How did you determine what direction you wanted to go with the gameplay? Obviously, Resident Evil's been moving away from horror and more towards action. How do you determine that kind of thing, and what goes into determining that?
YH: One of the goals with this game is that I wanted an ensemble cast where I could have all these human relationships, and focus on how horror is shown differently depending on the point of view of the character. As you know, we have four campaigns in this game, and I think that allows us to show horror in different lights.
With Leon, we have that gothic, classic Resident Evil-style horror; with Chris, it's more like a horror of the battlefield with his group. With Jake's campaign, he's being chased by this creature, and being stalked, and with Ada it's more of a very classic Resident Evil-style single player experience as well.
And of course you add to that with her mysterious spy persona, and whatnot, and it's a completely different style of horror. And then you want to bring all four of these horror experiences together under the umbrella of RE6.
Why do you think horror games and action games are mutually exclusive?
It's usually a sense of being empowered, for one thing; it's hard to feel real fear if you have the power to fight back.
YH: That's the very same issue that we, on the dev side, were wrestling with when making this game. And so our answer to that is, okay, you don't make the player feel completely powerful. And one of the ways you do that is you can give them a powerful weapon, but what if you limit the amount of ammo they have? So now it becomes a choice of when you use this ammo.
For us, the campaign in Resident Evil 6 is a very important part of the game -- the most important part of the game -- and so someone might start to play the game, and they would play a number of stages all in a row.

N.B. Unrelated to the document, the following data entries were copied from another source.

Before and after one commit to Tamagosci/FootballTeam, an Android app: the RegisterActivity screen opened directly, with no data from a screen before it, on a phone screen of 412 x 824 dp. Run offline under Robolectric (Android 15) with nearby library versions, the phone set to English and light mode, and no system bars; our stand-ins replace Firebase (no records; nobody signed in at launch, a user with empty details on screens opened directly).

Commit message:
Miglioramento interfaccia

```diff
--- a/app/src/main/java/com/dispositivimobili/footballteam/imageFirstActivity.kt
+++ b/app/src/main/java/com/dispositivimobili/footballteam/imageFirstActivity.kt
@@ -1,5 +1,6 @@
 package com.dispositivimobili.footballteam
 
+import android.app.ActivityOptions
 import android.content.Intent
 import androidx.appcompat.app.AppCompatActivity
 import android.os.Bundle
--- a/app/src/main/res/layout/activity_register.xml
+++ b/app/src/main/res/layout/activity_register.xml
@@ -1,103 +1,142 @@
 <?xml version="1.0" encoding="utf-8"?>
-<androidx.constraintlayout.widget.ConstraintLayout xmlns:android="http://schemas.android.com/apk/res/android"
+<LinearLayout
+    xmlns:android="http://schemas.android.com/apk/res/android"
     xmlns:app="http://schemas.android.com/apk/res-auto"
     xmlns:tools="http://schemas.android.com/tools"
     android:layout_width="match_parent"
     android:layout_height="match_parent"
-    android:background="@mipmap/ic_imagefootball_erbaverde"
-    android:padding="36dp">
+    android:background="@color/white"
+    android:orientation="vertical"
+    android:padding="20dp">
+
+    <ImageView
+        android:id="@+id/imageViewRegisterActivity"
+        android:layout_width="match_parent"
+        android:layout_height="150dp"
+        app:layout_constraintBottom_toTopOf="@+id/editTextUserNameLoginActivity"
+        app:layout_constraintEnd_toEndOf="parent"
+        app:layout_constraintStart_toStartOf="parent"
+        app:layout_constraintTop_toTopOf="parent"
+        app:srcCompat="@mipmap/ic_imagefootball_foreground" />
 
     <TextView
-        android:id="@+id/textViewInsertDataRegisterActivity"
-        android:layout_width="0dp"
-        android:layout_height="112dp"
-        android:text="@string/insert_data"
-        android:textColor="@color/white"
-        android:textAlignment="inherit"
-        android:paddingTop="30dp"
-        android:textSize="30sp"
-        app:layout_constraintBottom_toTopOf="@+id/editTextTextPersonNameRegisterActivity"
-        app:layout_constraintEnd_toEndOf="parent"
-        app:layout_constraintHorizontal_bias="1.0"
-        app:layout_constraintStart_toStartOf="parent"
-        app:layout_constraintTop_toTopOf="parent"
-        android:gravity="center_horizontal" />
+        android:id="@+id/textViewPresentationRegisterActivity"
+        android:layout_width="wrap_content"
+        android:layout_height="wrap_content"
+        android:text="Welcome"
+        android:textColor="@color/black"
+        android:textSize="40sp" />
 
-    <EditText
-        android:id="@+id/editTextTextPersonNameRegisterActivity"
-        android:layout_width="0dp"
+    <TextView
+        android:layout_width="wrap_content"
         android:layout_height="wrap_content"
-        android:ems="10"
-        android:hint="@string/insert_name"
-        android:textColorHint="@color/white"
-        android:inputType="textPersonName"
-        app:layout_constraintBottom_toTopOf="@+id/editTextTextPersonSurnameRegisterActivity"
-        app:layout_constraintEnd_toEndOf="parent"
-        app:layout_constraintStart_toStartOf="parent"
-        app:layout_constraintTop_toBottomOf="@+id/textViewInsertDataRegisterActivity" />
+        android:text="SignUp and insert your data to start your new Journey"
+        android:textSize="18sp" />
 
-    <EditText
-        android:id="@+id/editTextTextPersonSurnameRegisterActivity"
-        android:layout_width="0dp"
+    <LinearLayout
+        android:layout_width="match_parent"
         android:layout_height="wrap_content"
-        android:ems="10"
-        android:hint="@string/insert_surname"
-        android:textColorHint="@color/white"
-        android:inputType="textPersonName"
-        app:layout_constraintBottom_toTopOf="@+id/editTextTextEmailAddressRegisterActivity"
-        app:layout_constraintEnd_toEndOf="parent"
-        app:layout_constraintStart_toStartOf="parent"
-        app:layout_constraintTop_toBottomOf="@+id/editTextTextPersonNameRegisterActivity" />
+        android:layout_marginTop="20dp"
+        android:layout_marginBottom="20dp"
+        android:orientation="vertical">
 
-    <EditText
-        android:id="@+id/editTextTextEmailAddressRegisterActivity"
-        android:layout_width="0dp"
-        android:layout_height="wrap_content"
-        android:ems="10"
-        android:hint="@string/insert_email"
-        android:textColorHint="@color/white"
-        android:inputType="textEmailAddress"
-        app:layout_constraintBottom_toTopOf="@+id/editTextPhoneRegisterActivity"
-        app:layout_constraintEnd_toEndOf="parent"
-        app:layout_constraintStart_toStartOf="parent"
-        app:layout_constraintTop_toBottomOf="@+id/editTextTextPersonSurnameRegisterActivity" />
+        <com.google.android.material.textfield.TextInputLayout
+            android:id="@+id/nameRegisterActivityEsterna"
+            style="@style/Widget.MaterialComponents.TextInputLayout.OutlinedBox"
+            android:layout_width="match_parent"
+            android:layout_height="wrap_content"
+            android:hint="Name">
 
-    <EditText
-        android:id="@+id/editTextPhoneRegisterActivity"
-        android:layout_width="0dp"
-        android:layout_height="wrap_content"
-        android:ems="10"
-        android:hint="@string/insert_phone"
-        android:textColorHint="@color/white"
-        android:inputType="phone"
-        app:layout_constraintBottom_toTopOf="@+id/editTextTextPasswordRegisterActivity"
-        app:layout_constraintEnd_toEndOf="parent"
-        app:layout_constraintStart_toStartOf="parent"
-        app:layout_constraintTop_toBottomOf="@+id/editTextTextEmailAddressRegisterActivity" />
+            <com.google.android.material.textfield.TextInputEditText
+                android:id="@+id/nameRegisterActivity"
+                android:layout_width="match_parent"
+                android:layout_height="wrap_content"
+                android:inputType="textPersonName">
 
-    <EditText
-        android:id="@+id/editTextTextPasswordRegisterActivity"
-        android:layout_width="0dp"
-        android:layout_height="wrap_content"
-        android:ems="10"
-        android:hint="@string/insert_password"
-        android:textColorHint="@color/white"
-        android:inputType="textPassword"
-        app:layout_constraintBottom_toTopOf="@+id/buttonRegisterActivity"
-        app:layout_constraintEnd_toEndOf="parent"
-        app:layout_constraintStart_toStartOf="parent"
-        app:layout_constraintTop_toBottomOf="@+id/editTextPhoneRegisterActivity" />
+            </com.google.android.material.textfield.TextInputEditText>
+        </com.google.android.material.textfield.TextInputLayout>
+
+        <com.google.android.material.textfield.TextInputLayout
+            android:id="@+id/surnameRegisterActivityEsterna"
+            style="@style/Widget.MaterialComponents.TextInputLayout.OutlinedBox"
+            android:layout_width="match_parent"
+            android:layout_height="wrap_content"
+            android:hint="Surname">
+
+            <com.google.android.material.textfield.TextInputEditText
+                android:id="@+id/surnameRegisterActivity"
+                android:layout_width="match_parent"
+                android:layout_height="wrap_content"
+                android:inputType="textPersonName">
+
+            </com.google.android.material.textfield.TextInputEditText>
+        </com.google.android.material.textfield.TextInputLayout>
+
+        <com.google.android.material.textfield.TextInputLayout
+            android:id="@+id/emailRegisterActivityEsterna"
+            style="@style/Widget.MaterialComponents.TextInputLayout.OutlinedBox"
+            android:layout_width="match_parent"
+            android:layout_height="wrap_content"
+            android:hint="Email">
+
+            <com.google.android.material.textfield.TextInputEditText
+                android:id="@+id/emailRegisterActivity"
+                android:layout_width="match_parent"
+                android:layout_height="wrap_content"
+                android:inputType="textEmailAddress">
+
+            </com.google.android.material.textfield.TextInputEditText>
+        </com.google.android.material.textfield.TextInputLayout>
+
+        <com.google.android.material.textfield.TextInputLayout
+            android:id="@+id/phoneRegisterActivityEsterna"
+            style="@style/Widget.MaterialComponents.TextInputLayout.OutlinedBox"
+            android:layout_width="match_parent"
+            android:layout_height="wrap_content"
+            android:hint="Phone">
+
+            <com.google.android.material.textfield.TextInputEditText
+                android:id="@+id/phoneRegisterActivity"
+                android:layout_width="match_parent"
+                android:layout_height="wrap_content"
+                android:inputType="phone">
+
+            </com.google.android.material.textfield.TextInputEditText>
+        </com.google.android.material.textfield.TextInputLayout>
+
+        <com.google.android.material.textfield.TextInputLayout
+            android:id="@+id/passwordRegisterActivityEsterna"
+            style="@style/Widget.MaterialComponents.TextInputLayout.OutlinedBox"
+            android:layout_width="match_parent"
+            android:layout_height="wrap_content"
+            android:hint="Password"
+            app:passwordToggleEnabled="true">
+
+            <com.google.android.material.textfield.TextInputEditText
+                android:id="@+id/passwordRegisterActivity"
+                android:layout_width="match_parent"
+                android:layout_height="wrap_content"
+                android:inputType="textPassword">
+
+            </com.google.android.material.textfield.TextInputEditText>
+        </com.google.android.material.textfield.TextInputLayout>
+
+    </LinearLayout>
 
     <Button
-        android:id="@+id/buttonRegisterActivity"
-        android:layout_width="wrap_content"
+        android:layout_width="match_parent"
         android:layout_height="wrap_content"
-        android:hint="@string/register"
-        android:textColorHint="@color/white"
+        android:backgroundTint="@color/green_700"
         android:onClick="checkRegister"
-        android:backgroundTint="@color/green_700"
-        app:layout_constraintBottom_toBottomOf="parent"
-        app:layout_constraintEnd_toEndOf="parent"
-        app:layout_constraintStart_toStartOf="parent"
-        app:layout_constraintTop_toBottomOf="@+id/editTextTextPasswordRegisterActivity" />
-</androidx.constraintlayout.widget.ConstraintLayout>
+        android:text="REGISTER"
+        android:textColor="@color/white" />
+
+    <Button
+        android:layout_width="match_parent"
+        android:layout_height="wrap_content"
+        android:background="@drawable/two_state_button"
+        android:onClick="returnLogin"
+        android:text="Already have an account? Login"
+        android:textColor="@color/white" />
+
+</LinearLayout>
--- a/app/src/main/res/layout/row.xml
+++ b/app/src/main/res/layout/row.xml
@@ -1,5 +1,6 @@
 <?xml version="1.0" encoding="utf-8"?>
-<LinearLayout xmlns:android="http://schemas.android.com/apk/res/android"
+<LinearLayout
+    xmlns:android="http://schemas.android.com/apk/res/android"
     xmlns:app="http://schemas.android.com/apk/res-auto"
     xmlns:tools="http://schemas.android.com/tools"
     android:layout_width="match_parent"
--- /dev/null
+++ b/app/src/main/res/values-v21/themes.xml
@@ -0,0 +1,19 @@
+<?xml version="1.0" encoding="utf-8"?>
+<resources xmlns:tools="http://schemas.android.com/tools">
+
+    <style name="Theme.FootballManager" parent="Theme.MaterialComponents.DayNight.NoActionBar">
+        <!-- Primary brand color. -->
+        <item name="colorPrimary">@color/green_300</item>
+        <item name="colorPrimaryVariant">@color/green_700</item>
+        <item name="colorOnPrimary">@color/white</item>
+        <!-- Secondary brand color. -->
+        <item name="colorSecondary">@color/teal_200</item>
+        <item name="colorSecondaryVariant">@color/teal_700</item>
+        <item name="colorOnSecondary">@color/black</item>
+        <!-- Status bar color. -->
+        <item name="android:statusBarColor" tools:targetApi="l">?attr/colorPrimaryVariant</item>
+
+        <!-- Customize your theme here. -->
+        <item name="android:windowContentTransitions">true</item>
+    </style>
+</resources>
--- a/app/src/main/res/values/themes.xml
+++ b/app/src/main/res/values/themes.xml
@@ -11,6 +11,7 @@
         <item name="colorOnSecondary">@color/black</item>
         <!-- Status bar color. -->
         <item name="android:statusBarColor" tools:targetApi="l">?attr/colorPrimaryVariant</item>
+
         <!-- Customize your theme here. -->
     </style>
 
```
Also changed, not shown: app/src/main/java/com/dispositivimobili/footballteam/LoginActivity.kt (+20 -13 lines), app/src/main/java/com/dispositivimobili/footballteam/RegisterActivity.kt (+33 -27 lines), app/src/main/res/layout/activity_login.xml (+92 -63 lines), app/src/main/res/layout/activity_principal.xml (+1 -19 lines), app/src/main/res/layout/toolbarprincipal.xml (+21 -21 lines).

But then they have to consider, "Should I conserve my ammo? Should I use it now? Should I save it for later?" That kind of tension that you give to the player -- by not letting them know when they can use these weapons -- I think maintains the horror elements in the game. So while there's still action, I don't think we're losing the horror, just because we keep action in the game.
One of the ways that I think the horror genre works well is when you have a personal connection to the protagonist. In this game, you have multiple protagonists. Does that affect the way that the player relates to them? Does it affect the story, in the way you portray it?
ES: I think we've been very careful in designing it in a way that won't impact the game negatively. For example, we're using an ensemble cast, as I've said, but we're not just throwing random characters together just for the sake of it; they all have a reason for being there.
So when you play Leon's campaign, it's not just about Leon. Sure, you play his campaign and, start to finish, you find out what's going on with Leon's story, but there's more to it than just that. By playing the other campaigns, you'll learn more about Leon's story as well; it'll give you another perspective.
So when you're playing with Leon, you get the full story, but you may be at a loss to understand certain motivations for, say, why Leon did something, or what was happening with Helena, and why she was doing this. And we're hoping to create that interest in that people want to play the other campaigns, and by playing the other campaigns they get the fuller story. And hopefully that brings more of a resonance with what happens to Leon, and you feel more attached to the character as a result of that.